▶ Directions for this task
Copy out all of the lines below exactly; the pictures do not belong in the copy.

(Beginning of Input)

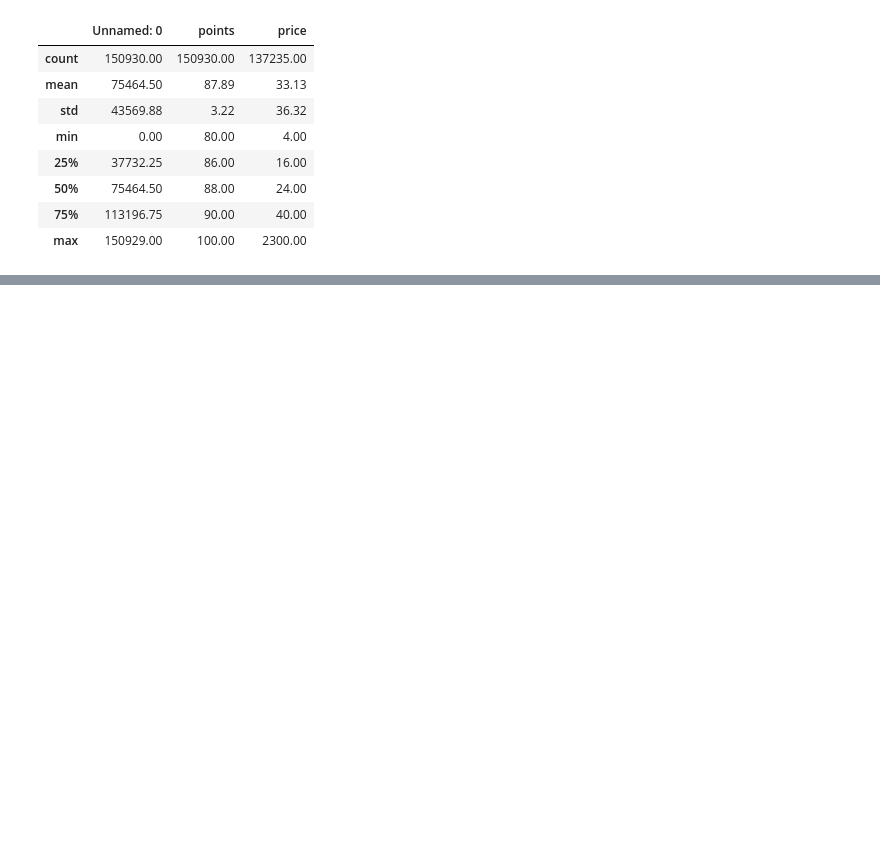
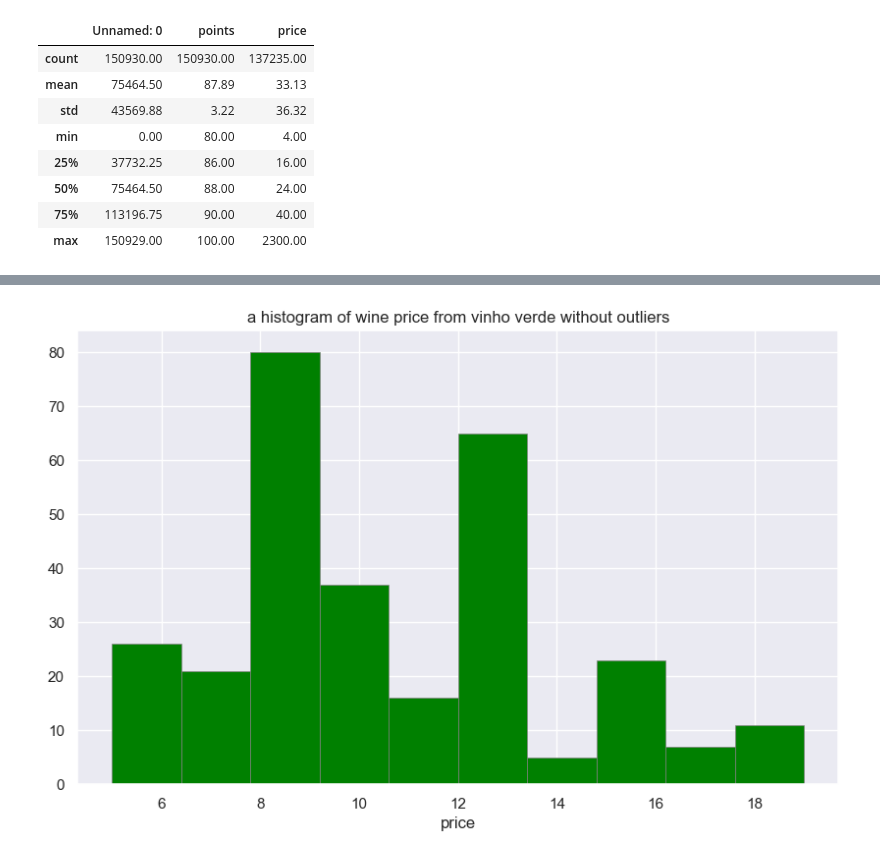
Before and after one commit to satomi26/Project-2, a Jupyter notebook: sprint5_wine_sale_data.ipynb, the cells around one changed output, grey strips where cells are left out. Saved outputs shown, nothing was run; the diff lists cells and outputs as text; code cells hidden in the pictures; blank space fills up the shorter version.

```diff
--- a/sprint5_wine_sale_data.ipynb
+++ b/sprint5_wine_sale_data.ipynb
@@ -49,0 +195,3 @@ df.describe().round(2)
+# %%
+df_new = df_v.query('price < @q')
+df_new
@@ -49,0 +224,10 @@ df.describe().round(2)
+# %%
+plt.figure(figsize=(10, 6))
+plt.title("a histogram of wine price from vinho verde without outliers")
+plt.xlabel("price")
+
+plt.hist(df_new["price"], color='green',
+         edgecolor='grey', linewidth=0.5)
+plt.show()
+# %% [output]
+[figure, added]
```
Also changed, not shown: parts of 17 cells of this notebook.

(End of Input)

▶ Your response
Before and after one commit to satomi26/Project-2, a Jupyter notebook: sprint5_wine_sale_data.ipynb, the cells around one changed output, grey strips where cells are left out. Saved outputs shown, nothing was run; the diff lists cells and outputs as text; code cells hidden in the pictures; blank space fills up the shorter version.

```diff
--- a/sprint5_wine_sale_data.ipynb
+++ b/sprint5_wine_sale_data.ipynb
@@ -49,0 +195,3 @@ df.describe().round(2)
+# %%
+df_new = df_v.query('price < @q')
+df_new
@@ -49,0 +224,10 @@ df.describe().round(2)
+# %%
+plt.figure(figsize=(10, 6))
+plt.title("a histogram of wine price from vinho verde without outliers")
+plt.xlabel("price")
+
+plt.hist(df_new["price"], color='green',
+         edgecolor='grey', linewidth=0.5)
+plt.show()
+# %% [output]
+[figure, added]
```
Also changed, not shown: parts of 17 cells of this notebook.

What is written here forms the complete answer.